I held my position amongst the runners for the first loop, gaining on some, passed by others. The clock-wise direction of the course really smoothed out the climbs, and I felt stronger than I had in weeks. Because of the MAF TWT diet, I was trying to keep my heart rate below 150, which was difficult because I wanted to run the hills. Twirly joined me on her bike as I ran by the stadium, completing the first lap in about 25 minutes. As the 5K runners peeled off onto the track to finish, I continued on, breaking into a walk to drink some water from Twirlys bike bottle. The 10K runners in front of me disappeared, and I began to wonder if I was going to be DFL.

I walked the inclines on the second lap, and actually caught up to a man who had been run/walking in front of me. We chatted for a couple of miles, talking about my injury, and his injury (broken ribs in January). He was a Californian living in Boston, and was in town for a wedding. His aunt had signed him up for the 10K, and he had not been training. With a half mile to go, he left me in the dust.

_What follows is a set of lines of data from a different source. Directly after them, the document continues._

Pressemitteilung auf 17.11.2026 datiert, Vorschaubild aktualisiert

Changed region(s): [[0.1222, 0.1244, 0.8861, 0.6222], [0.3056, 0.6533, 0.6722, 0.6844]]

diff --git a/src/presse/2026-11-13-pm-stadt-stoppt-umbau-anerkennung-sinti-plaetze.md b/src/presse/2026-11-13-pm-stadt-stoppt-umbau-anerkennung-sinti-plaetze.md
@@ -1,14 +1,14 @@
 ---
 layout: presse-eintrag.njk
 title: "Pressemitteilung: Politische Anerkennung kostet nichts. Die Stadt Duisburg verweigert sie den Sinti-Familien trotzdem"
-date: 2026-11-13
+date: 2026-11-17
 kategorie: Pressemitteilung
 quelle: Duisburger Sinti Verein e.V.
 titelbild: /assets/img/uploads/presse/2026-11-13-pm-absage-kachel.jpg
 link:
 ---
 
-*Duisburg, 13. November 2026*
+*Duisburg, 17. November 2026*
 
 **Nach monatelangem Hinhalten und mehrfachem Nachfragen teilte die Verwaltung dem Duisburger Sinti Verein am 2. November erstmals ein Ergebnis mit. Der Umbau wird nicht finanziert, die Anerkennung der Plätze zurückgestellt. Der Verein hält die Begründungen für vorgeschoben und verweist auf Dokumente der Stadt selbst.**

I kept a slow slog going as I entered the track, and crossed the line in 60:32 for 24th place. I guess a personal worst was to be expected given the state of my hip, regardless, I found it difficult to find satisfaction in my performance. I realized my injury was going to derail my training more than I had hoped, and resigned myself to finding an alternative source of exercise to let my body heal.

Tuesday, June 4, 2013

Tamalpa Headlands 50K Training Week Six: Slow and Steady

Week six already?!? Only twelve weeks left to prepare, and I am still hesitant, cautious, and generally timid about running. Like a fledgling bird teetering at the edge of the nest, I just cannot commit. Last week was full of walk/runs and strength exercises... And a 10K (which also included some walking).
Here's the week:
Monday: casual walk
Tuesday: Easy hour jog
Thursday: Easy 45 minute jog
Saturday: Harmony Run 10K
Sunday: recovery walk/jog ~50 minutes
Totals: 22 miles, avg HR 144, weight 196.3
On the plus side, my weight has begun to drop. The MAF TWT diet, while not limiting calories, has been interesting. My energy levels suck; most of the walking I have been doing is due more to lack of energy than sharp pains, although my hip/groin continues to feel vulnerable.
The Harmony Run 10K was a good test run. A two loop course, I completed the first loop with an average pace of about 9:15/mile, which is the fastest I have covered ground on foot since my injury. I could not hold the pace for the second lap, and shuffled across the line in just over an hour for my slowest 10K to date.
Visits to the chiropractor and physician next week should help get me back on track. I have to be in pacing shape in six weeks for the Tahoe Rim Trail 50 miler. David is going to need the best support I can provide, and I need to figure out how to get some  altitude training in before pacing at 7000+ feet!